Langendorff says resulting confidence has led the lower Bundesliga teams to take lesser European competitions like the Europa League just as seriously as Bayern Munich take their Champions League clashes.
The more open the better
Pundits often look down on the Bundesliga for its lack of international heavyweights – since only Bayern can boast the prestige and the pedigree of Manchester United or AC Milan, the Bundesliga is often mistaken for a one-team league. From abroad it seems as if, in the odd season when Bayern don't run away with the title, a group of interchangeable "A. N. Other" teams scrap it out.
Magath always said the Bundesliga was best
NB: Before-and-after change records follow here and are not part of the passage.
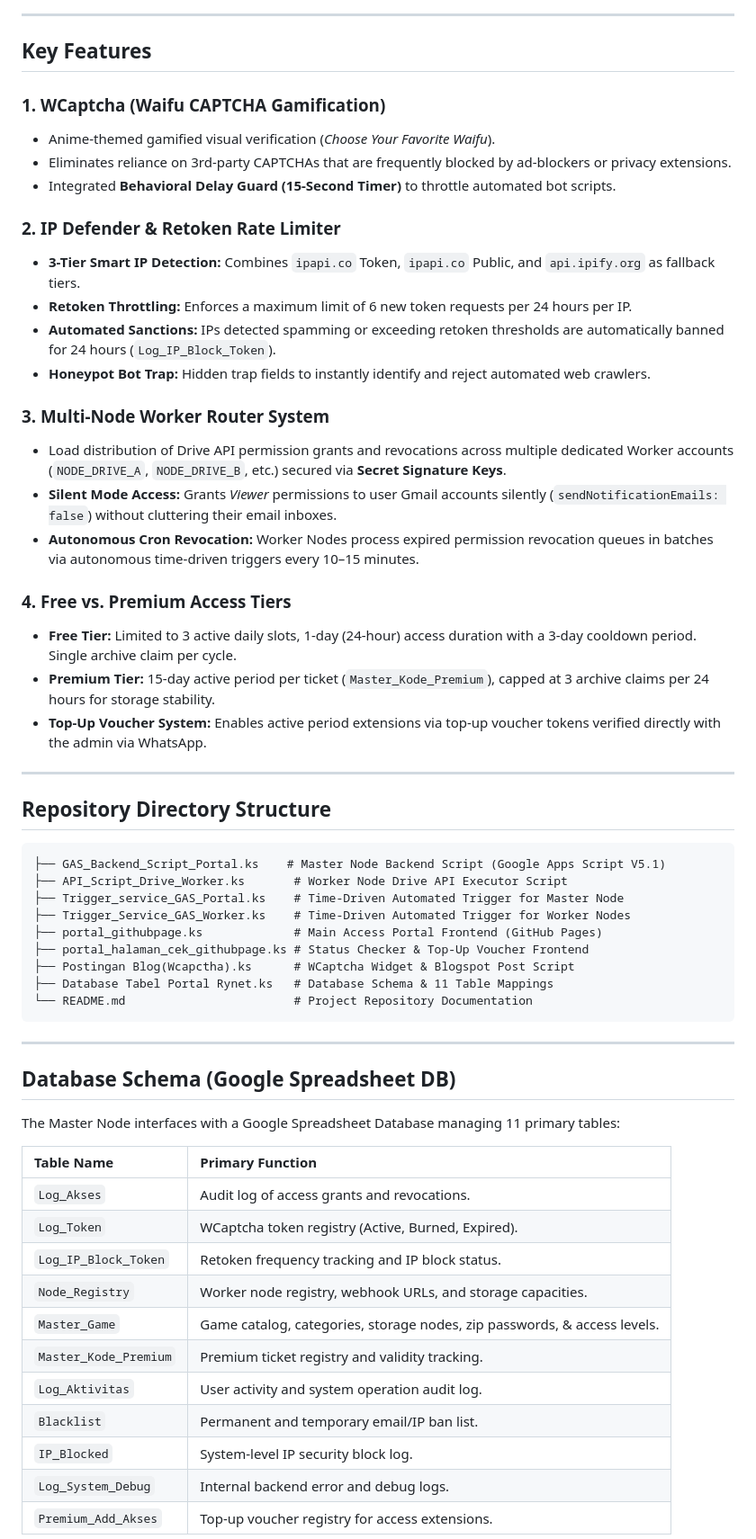
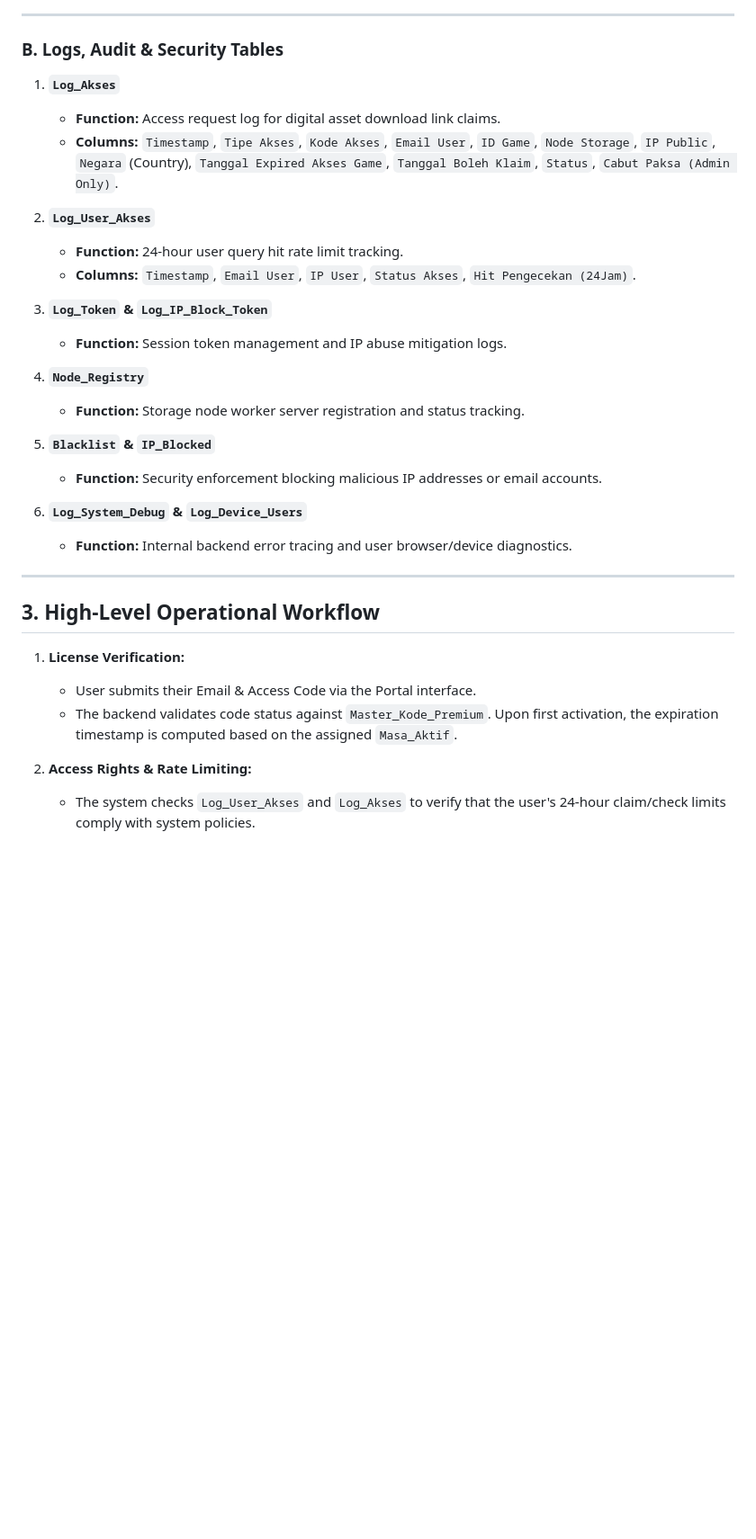
Before and after one commit to Rynetsysid/portal-akses-visual-novel-bahasa-indonesia, a Markdown page: README.md, the part around one of its changes. Shown at 90% size. Drawn GitHub-style; blank space fills up the shorter version.

````diff
--- a/README.md
+++ b/README.md
@@ -40,62 +28,35 @@ flowchart TD
 
 ---
 
-## Key Features
+### B. Logs, Audit & Security Tables
+1. **`Log_Akses`**
+   - **Function:** Access request log for digital asset download link claims.
+   - **Columns:** `Timestamp`, `Tipe Akses`, `Kode Akses`, `Email User`, `ID Game`, `Node Storage`, `IP Public`, `Negara` (Country), `Tanggal Expired Akses Game`, `Tanggal Boleh Klaim`, `Status`, `Cabut Paksa (Admin Only)`.
 
-### 1. WCaptcha (Waifu CAPTCHA Gamification)
-- Anime-themed gamified visual verification (*Choose Your Favorite Waifu*).
-- Eliminates reliance on 3rd-party CAPTCHAs that are frequently blocked by ad-blockers or privacy extensions.
-- Integrated **Behavioral Delay Guard (15-Second Timer)** to throttle automated bot scripts.
+2. **`Log_User_Akses`**
+   - **Function:** 24-hour user query hit rate limit tracking.
+   - **Columns:** `Timestamp`, `Email User`, `IP User`, `Status Akses`, `Hit Pengecekan (24Jam)`.
 
-### 2. IP Defender & Retoken Rate Limiter
-- **3-Tier Smart IP Detection:** Combines `ipapi.co` Token, `ipapi.co` Public, and `api.ipify.org` as fallback tiers.
-- **Retoken Throttling:** Enforces a maximum limit of 6 new token requests per 24 hours per IP.
-- **Automated Sanctions:** IPs detected spamming or exceeding retoken thresholds are automatically banned for 24 hours (`Log_IP_Block_Token`).
-- **Honeypot Bot Trap:** Hidden trap fields to instantly identify and reject automated web crawlers.
+3. **`Log_Token` & `Log_IP_Block_Token`**
+   - **Function:** Session token management and IP abuse mitigation logs.
 
-### 3. Multi-Node Worker Router System
-- Load distribution of Drive API permission grants and revocations across multiple dedicated Worker accounts (`NODE_DRIVE_A`, `NODE_DRIVE_B`, etc.) secured via **Secret Signature Keys**.
-- **Silent Mode Access:** Grants *Viewer* permissions to user Gmail accounts silently (`sendNotificationEmails: false`) without cluttering their email inboxes.
-- **Autonomous Cron Revocation:** Worker Nodes process expired permission revocation queues in batches via autonomous time-driven triggers every 10–15 minutes.
+4. **`Node_Registry`**
+   - **Function:** Storage node worker server registration and status tracking.
 
-### 4. Free vs. Premium Access Tiers
-- **Free Tier:** Limited to 3 active daily slots, 1-day (24-hour) access duration with a 3-day cooldown period. Single archive claim per cycle.
-- **Premium Tier:** 15-day active period per ticket (`Master_Kode_Premium`), capped at 3 archive claims per 24 hours for storage stability.
-- **Top-Up Voucher System:** Enables active period extensions via top-up voucher tokens verified directly with the admin via WhatsApp.
+5. **`Blacklist` & `IP_Blocked`**
+   - **Function:** Security enforcement blocking malicious IP addresses or email accounts.
+
+6. **`Log_System_Debug` & `Log_Device_Users`**
+   - **Function:** Internal backend error tracing and user browser/device diagnostics.
 
 ---
 
-## Repository Directory Structure
+## 3. High-Level Operational Workflow
 
-```struct
-├── GAS_Backend_Script_Portal.ks    # Master Node Backend Script (Google Apps Script V5.1)
-├── API_Script_Drive_Worker.ks       # Worker Node Drive API Executor Script
-├── Trigger_service_GAS_Portal.ks    # Time-Driven Automated Trigger for Master Node
-├── Trigger_Service_GAS_Worker.ks    # Time-Driven Automated Trigger for Worker Nodes
-├── portal_githubpage.ks             # Main Access Portal Frontend (GitHub Pages)
-├── portal_halaman_cek_githubpage.ks # Status Checker & Top-Up Voucher Frontend
-├── Postingan Blog(Wcapctha).ks      # WCaptcha Widget & Blogspot Post Script
-├── Database Tabel Portal Rynet.ks   # Database Schema & 11 Table Mappings
-└── README.md                        # Project Repository Documentation
-```
+1. **License Verification:**
+   - User submits their Email & Access Code via the Portal interface.
+   - The backend validates code status against `Master_Kode_Premium`. Upon first activation, the expiration timestamp is computed based on the assigned `Masa_Aktif`.
 
----
+2. **Access Rights & Rate Limiting:**
+   - The system checks `Log_User_Akses` and `Log_Akses` to verify that the user's 24-hour claim/check limits comply with system policies.
 
-## Database Schema (Google Spreadsheet DB)
-
-The Master Node interfaces with a Google Spreadsheet Database managing 11 primary tables:
-
-| Table Name | Primary Function |
-| :--- | :--- |
-| `Log_Akses` | Audit log of access grants and revocations. |
-| `Log_Token` | WCaptcha token registry (Active, Burned, Expired). |
-| `Log_IP_Block_Token` | Retoken frequency tracking and IP block status. |
-| `Node_Registry` | Worker node registry, webhook URLs, and storage capacities. |
-| `Master_Game` | Game catalog, categories, storage nodes, zip passwords, & access levels. |
-| `Master_Kode_Premium` | Premium ticket registry and validity tracking. |
-| `Log_Aktivitas` | User activity and system operation audit log. |
-| `Blacklist` | Permanent and temporary email/IP ban list. |
-| `IP_Blocked` | System-level IP security block log. |
-| `Log_System_Debug` | Internal backend error and debug logs. |
-| `Premium_Add_Akses` | Top-up voucher registry for access extensions. |
-
````
Also changed, not shown: other parts of README.md (+20 -47 lines).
But German insiders believe the relative openness of the Bundesliga is actually a strength in disguise, because it boosts competitiveness. Schalke coach Felix Magath was not taken by surprise by the new status the Bundesliga has achieved. "I've always said: the Bundesliga is the strongest league because it's so even."
The 2006 World Cup in Germany – which ironically was won by Italy – seems to have been a catalyst for the Bundesliga's ascendancy over Serie A. The infrastructure improvements have attracted more people to Bundesliga matches. "We have the most modern stadiums in Europe," says Langendorff. "Since the 2006 World Cup, we have the highest attendance average in all football leagues in the world, and the second highest of any league after the NFL in America."
German football also seems to be gaining larger international recognition, with last weekend's high-octane clash between Dortmund and Bayern being shown live in 198 countries – a new record.
Financial stability makes virtue of necessity
On top of this, while other European clubs have bought into massive inflated spending on mega-stars, Bundesliga clubs have tried to keep their books a little more balanced. Heribert Bruchhagen, board chairman at Eintracht Frankfurt, said, "We're on a good path, especially when you see the degree of debt in some big clubs. You get that in the Bundesliga too, but it's nowhere near as much as in other countries."
It is this financial caution that has apparently laid the foundation for the policy of training young talent.
Others have noted the parallels between the Dortmund's fresh-faced team storming the Bundesliga and Germany's spirited campaign at last year's World Cup in South Africa. This time, they probably won't be ending second best. But when they play in the Champions League next year, they will certainly command more respect from Spanish clubs.
Author: Ben Knight
Editor: Andreas Illmer